This is a President who looks in the mirror and sees, as he said on The View, "eye candy."

This is a man whose self-regard is such that he once told an aide, "I think I'm a better speechwriter than my speechwriters. I know more about policies on any particular issue than my policy directors. And I'll tell you right now that I'm a better political director than my political director."

Obama also evidently thinks he's a better military strategist than his generals, since he routinely disregards their advice.

When Obama first met Queen Elizabeth, the gift he gave her was an iPod filled with his own speeches. Even most narcissists would be too embarrassed to do that.

Obama's acceptance speech at the Democratic National Convention in 2008 was famously staged in front of fake styrofoam pillars. It was never clear whether that was meant to evoke Plato, Socrates, or Demosthenes.

In that speech, Obama famously proclaimed that would be remembered as the day the rise of the oceans started to slow. He evidently sees himself as Moses as well.

The list of narcissistic transgressions is far to long to list here, but it's apparent every time he opens his mouth.

Every time he shifts blame for a national problem.

Every time he attributes the best of motives to himself and the worst of motives to his opponents.

Every time he feels that his charisma will be enough to win over intransigent foreign leaders.

Every time he tries to pull the wool over the eyes of the American public.

Once you recognize the sound of a confirmed narcissist, you don't even have to listen that closely. It's impossible to miss. 

Saturday, November 29, 2014

Implants

Today I kicked 50 meters long course on a kick board in 36 seconds. That's as fast as I could go 30 years ago. I can't swim nearly as fast as I could back then, I can't run as fast, and my right shoulder won't even allow me to do bench press anymore. My back is stiff when I wake up in the mornings, and a fair amount of my hair has gone MIA. But for some weird reason my kick is hanging in.

I'm sort of like a 60-year-old woman who got implants a few decades ago. Everything else on her has shriveled, wrinkled, and sagged. But her breasts are still standing proud and firm, almost mocking the rest of her.

Just as my kick seems to be taunting the rest of me, all of which is falling apart.

Friday, November 28, 2014

"Cleanskin"

Watched Cleanskin, last night. It's a 2012 British movie about the effort to root out homegrown Islamic terrorists.

It offered a rare semi-sympathetic glimpse into the mind of a Muslim terrorist, and showed what a chess  game intelligence is. The plot had some nice twists, and the ending was unexpected.

Sean Bean stars as the British soldier recruited to stop the terrorists; his portrayal was grittily realistic. His character was a stoic man of action, not the usual Dorothy Parker-with-a-gun type Hollywood generally favors.

If you like realism, and don't mind violence, you'll enjoy it.

Thursday, November 27, 2014

To anyone who's ever been hoodwinked by a sociopath:

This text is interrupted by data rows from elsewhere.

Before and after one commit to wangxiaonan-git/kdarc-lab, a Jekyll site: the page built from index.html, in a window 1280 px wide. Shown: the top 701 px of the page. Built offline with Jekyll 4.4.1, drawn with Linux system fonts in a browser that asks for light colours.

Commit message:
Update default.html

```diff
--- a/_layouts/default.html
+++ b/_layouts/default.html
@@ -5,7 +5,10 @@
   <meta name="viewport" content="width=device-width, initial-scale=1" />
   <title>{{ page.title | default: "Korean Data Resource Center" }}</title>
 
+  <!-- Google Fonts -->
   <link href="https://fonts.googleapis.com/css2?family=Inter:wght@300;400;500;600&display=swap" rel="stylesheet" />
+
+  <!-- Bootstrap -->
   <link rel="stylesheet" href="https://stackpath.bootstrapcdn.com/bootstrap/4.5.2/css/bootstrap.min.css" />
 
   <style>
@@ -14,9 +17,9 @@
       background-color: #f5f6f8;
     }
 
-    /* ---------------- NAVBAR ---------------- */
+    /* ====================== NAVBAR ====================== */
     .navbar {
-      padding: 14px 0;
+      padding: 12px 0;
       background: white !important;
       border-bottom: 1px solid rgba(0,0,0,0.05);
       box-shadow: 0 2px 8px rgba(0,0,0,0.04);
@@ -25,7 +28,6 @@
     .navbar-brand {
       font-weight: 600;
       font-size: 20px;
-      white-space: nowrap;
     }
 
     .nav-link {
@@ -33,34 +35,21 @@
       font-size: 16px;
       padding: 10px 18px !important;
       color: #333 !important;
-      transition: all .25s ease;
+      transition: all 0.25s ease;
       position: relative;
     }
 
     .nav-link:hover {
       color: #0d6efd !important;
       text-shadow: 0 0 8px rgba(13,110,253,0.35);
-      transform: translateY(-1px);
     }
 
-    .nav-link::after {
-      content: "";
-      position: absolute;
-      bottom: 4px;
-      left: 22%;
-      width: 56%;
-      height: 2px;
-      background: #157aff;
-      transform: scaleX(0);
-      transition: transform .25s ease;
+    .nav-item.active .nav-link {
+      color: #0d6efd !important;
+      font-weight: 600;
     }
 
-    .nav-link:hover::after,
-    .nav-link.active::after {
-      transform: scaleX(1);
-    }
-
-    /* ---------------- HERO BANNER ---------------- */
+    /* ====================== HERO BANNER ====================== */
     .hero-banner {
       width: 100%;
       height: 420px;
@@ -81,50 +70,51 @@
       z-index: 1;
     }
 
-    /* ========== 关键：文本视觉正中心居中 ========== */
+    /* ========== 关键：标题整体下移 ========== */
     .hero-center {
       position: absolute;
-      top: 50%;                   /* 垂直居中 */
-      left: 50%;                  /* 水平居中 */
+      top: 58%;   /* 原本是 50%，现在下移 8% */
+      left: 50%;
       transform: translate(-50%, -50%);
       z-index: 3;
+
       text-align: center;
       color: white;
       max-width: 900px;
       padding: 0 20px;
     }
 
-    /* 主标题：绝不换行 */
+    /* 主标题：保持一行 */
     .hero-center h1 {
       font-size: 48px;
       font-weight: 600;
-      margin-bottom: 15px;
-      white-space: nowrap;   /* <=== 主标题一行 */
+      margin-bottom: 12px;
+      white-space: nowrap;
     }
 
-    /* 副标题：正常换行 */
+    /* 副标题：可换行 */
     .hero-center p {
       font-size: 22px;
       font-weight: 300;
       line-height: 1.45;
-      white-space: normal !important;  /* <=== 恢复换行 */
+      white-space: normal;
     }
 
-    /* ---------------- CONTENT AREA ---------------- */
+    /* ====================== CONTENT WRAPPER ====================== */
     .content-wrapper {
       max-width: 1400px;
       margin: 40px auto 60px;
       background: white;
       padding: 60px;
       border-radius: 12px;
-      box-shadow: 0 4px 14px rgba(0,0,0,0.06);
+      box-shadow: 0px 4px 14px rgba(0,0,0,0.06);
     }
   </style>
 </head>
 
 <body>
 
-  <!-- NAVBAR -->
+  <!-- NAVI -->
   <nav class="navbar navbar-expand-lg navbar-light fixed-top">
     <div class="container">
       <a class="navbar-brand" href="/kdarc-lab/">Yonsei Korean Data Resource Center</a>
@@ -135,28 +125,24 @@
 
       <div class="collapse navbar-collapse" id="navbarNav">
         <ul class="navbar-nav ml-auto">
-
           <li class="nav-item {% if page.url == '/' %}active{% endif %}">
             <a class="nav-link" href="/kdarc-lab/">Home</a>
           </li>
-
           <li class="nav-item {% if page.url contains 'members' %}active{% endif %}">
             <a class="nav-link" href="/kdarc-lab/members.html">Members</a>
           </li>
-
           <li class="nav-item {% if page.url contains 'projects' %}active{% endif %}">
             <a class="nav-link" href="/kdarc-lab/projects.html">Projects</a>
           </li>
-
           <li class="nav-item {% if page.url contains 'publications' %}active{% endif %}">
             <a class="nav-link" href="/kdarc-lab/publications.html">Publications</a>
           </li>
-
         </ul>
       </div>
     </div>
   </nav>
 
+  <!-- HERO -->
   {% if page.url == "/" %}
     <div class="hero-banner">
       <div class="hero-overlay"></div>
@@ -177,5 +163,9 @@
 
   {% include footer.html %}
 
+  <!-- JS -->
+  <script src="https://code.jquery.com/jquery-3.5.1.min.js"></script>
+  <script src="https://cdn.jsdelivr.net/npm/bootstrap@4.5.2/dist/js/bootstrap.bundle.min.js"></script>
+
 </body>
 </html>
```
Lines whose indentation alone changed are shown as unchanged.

What you should take away from the experience is this: that you're a decent person. You're probably not a saint, but you're a far, far better human being than the sociopath who took advantage of you.

Most people instinctively believe that other people think and feel pretty much as they do. And someone like you, if you've never experienced a sociopath before, assumes that everyone else pretty much thinks and feels the way you do. So you never suspect that anybody could be as dishonest, disloyal, and vicious as the sociopath who fooled you.

Sociopaths know that other sociopaths will instinctively see through them, and therefore don't make good marks. So they gravitate towards nice, innocent people. Ergo, if you were taken unawares by one, it's actually testament to your good character.

If you get taken a second time, well, that may be proof of stupidity as well; but we all get one pass.

Just remember this: you, unlike the sociopath, had at least one parent who loved you.

You, unlike the sociopath, will not leave a trail of bitterness in your wake.

You, unlike the sociopath, can have long term friendships.

You, unlike the sociopath, have an emotional repertoire which extends beyond hatred, fury, spite, and occasional glee.

And you, unlike the sociopath, can enjoy relative peace of mind.